Source data:
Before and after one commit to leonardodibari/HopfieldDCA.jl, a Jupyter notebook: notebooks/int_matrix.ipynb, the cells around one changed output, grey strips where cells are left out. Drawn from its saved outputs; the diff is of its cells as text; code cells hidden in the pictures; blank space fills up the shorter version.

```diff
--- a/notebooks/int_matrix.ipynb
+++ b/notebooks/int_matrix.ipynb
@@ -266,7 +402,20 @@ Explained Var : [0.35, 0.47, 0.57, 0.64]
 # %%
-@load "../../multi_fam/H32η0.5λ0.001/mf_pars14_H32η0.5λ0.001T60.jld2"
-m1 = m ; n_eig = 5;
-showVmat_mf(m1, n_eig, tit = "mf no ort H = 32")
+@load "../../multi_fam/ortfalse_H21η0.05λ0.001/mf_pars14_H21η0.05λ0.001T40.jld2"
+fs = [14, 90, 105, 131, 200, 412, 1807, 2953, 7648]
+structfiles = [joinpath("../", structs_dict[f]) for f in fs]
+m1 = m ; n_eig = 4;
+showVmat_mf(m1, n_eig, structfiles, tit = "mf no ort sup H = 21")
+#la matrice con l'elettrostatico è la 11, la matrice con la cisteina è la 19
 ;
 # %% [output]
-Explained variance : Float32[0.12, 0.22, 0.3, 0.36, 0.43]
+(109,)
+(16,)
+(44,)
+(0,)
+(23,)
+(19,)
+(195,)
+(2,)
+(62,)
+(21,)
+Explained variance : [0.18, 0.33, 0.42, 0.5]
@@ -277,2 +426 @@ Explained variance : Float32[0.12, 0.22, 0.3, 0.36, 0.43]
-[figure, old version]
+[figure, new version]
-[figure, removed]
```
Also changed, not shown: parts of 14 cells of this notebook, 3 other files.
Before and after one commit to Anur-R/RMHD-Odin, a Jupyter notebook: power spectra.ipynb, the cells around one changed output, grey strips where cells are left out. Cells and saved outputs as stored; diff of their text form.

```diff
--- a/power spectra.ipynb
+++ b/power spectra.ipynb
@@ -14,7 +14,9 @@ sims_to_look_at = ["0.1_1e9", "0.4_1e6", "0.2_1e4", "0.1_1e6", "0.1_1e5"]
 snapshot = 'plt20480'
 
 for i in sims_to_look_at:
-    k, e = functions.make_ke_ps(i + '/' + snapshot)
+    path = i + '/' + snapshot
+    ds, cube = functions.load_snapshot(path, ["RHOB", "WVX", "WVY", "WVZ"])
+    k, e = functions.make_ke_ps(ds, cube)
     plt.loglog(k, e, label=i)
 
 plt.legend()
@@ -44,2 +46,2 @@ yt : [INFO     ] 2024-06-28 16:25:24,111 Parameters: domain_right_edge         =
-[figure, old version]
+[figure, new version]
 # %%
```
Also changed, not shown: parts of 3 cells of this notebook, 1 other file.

» Brief
Looking at the records above, report how many lines contain the word "power". Answer with the number only.

» Exercise answer
3